Status over the last 10 years is Stable with a increase of 14%

Log collated index plot

Species Log Collated Index Plot

This chart shows the index of abundance (LCI = Log Collated Index) over time. It shows fluctuations in populations from year to year, and is scaled so that the average index over the whole series is equal to 2 (horizontal line). For greater detail about how this index is derived, click on the green question mark above.

Trend description :
This is our most widespread skipper having been recorded on almost 1,200 different UKBMS sites since 1976 and in approximately 50% of transects annually.
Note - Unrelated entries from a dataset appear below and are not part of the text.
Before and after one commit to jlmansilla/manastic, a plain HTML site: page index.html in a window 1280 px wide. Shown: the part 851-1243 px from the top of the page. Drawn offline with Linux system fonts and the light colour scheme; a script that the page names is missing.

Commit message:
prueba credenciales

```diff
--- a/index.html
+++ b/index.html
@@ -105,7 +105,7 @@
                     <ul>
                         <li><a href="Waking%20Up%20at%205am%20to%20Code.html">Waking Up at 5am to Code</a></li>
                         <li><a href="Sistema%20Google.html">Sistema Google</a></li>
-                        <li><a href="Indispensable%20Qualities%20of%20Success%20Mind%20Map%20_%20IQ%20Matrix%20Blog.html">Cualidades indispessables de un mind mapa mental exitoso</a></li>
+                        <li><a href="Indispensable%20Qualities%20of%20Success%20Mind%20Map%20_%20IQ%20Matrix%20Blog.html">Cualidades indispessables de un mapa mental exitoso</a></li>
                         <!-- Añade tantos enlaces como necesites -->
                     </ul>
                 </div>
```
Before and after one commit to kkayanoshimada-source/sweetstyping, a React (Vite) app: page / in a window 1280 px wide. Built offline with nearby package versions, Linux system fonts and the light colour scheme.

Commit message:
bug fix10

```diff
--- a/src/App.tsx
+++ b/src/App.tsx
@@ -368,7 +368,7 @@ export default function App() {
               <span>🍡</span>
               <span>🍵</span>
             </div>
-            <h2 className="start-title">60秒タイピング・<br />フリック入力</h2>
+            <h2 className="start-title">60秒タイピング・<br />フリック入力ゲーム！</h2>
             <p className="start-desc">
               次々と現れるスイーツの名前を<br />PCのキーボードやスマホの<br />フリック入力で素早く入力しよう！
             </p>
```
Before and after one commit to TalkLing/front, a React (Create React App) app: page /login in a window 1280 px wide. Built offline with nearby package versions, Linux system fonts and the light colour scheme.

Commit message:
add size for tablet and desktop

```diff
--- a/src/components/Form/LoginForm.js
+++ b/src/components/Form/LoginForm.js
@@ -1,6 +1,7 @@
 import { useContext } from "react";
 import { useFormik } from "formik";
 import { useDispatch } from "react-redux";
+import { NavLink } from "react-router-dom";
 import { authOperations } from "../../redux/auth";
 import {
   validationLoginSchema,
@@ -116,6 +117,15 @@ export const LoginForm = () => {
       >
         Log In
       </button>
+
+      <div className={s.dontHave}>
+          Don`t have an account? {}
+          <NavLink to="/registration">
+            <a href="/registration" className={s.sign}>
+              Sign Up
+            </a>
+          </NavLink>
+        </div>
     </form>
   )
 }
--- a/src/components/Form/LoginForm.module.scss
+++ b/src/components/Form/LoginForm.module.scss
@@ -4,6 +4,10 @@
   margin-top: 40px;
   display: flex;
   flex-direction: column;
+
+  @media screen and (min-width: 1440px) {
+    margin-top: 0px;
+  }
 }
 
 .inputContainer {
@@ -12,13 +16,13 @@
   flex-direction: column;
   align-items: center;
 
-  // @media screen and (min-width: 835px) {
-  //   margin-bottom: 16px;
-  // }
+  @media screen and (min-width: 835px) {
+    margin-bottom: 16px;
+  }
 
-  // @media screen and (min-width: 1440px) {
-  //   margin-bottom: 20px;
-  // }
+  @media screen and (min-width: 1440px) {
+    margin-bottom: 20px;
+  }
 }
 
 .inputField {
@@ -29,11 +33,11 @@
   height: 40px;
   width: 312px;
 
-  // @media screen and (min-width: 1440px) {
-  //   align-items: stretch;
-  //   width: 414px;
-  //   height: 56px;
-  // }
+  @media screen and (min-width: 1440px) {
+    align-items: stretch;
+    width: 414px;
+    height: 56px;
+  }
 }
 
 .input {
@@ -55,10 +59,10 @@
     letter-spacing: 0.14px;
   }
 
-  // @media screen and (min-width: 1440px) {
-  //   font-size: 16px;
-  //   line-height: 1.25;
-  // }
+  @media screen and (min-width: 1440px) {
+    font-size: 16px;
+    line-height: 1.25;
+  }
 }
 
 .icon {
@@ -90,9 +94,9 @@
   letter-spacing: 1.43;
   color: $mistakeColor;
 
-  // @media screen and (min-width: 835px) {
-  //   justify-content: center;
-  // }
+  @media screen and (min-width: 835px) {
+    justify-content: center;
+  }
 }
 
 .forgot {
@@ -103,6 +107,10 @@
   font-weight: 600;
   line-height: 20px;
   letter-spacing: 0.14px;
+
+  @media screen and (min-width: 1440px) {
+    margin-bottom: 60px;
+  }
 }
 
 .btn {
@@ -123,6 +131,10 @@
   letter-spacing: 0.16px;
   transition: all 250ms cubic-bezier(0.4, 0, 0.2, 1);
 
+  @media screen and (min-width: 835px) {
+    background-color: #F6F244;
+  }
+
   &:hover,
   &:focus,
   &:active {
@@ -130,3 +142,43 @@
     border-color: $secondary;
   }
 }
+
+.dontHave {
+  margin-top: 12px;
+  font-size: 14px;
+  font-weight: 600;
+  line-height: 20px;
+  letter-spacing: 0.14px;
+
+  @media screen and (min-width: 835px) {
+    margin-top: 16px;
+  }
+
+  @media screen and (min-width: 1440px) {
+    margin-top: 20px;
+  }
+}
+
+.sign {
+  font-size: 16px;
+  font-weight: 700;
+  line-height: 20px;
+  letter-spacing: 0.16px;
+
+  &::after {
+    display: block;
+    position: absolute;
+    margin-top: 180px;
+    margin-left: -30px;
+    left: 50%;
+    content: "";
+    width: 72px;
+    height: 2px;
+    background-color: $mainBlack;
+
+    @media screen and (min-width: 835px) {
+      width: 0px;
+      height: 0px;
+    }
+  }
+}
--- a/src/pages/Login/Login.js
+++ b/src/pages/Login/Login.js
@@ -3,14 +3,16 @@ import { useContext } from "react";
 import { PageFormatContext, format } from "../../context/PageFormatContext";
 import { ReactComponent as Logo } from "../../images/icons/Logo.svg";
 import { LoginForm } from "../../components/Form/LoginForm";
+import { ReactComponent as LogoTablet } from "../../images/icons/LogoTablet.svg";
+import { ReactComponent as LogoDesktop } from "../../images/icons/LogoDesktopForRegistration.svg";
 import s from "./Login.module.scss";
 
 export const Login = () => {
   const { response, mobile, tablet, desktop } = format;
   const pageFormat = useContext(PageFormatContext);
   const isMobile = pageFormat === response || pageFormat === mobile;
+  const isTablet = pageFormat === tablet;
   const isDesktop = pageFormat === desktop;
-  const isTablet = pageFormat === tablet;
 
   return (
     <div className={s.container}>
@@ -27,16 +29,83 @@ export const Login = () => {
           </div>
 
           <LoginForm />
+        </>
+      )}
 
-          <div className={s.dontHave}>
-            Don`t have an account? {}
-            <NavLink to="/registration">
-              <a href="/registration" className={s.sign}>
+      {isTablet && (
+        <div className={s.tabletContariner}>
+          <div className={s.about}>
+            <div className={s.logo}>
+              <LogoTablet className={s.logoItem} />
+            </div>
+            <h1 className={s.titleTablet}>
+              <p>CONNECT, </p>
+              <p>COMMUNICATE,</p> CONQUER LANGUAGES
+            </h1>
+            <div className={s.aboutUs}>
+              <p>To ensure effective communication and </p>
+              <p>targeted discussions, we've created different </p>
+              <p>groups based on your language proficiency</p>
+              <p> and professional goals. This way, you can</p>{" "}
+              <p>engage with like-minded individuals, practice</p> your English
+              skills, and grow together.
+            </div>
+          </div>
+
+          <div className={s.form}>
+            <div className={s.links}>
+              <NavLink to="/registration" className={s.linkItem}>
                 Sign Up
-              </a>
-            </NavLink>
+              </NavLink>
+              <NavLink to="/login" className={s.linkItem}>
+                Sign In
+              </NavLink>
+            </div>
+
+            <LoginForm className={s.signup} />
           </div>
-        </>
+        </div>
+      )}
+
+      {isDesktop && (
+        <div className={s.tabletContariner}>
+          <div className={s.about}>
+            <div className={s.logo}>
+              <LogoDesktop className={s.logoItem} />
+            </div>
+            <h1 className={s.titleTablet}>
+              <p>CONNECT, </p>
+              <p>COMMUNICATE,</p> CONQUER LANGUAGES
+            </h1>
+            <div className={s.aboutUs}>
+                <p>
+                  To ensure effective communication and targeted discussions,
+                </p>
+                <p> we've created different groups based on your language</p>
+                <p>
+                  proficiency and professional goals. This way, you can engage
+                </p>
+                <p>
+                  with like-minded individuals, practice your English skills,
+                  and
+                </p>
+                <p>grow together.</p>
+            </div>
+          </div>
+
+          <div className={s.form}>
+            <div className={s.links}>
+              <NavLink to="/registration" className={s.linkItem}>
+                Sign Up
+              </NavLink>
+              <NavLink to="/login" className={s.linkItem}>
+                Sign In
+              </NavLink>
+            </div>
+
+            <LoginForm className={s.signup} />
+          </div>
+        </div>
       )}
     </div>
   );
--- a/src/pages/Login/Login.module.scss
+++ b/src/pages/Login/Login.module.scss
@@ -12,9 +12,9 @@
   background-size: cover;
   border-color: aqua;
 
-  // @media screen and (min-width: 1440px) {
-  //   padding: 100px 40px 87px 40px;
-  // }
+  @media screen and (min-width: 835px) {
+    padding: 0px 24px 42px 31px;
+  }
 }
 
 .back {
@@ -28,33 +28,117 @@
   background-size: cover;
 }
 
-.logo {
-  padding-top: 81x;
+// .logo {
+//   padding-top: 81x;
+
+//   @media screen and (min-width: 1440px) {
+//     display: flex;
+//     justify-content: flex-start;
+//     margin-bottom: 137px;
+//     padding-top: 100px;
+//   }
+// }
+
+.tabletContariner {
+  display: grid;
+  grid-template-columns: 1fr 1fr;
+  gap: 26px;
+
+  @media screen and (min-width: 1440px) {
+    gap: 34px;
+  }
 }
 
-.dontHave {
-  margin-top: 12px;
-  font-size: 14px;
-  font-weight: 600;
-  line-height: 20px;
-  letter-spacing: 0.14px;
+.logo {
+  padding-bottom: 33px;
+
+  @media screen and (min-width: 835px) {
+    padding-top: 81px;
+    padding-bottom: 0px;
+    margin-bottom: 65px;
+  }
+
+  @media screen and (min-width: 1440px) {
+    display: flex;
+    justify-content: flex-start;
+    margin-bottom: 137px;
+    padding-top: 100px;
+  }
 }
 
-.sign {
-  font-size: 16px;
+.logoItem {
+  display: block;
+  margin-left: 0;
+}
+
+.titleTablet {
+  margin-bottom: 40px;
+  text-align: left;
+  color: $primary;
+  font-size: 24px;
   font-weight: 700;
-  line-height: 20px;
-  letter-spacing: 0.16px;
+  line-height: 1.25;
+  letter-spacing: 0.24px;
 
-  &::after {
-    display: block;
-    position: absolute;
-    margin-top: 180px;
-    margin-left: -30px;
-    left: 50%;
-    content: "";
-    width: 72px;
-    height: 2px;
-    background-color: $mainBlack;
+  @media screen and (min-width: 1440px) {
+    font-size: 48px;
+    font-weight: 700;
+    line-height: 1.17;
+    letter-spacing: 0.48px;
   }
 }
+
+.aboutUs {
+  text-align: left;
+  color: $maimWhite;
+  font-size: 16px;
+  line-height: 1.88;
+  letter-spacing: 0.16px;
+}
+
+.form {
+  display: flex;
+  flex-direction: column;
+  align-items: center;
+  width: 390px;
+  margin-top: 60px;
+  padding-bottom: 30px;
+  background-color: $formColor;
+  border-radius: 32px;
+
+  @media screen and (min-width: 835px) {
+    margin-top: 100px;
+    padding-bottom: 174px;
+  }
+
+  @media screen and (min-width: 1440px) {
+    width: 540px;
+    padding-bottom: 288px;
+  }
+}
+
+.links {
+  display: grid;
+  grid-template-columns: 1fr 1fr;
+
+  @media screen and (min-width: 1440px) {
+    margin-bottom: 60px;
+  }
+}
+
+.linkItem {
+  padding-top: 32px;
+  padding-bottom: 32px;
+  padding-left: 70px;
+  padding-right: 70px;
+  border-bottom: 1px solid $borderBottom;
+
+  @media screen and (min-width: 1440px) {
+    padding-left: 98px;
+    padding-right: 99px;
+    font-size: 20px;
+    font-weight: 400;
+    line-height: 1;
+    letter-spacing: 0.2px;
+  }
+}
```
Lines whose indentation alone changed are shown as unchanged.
Its abundance on monitored sites is classed as stable, having fluctuated greatly over time and despite more sites showing declines than increases. In 2008, when many UK butterflies suffered declines because of a run of two extremely poor summers, Large Skipper produced its worst annual index but since then has bounced back to above average numbers. The massive increase at Monks Wood is linked to a dramatic increase in coarse grasses on which the larvae feed.

This map shows the distribution between 1995 and 2016. Data is derived from the Butterflies for the New Millenium dataset via the NBN Gateway

Phenology plot
Species Phenology Plot

Phenology plot

This chart shows the average number of butterflies seen on transects between Arpil and October across all sites (fitted values from a Generalised Additive Model). The blue line gives average counts over the full BMS series (1976 to date) and the red line gives the average for the last year.

Species abundance map


This map shows symbols for the mean abundance at transect sites, with the colour of the symbol reflecting the level of abundance. Means are over all years. Grey background squares are the occupied cells as shown by the Butterflies for the New Millenium over the previous ten year period.


In total, Large Skipper has been recorded from 816 transects in the Butterfly Monitoring Scheme. Of these, annual indices of abundance have been calculated from 933 sites, with an average index of 25 individuals per site.

For 450 of these sites, Large Skipper has been recorded well enough to calculate annual indices of abundance in more years, allowing trends to be calculated.

In 2018, 12482 individuals were recorded from 508 sites, producing annual indices at 414 of these.

The UK Butterfly Monitoring Scheme is organized and funded by Butterfly Conservation (BC), the Centre for Ecology and Hydrology (CEH), the British Trust for Ornithology (BTO), and the Joint Nature Conservation Committee (JNCC). The UKBMS is indebted to all volunteers who contribute data to the scheme.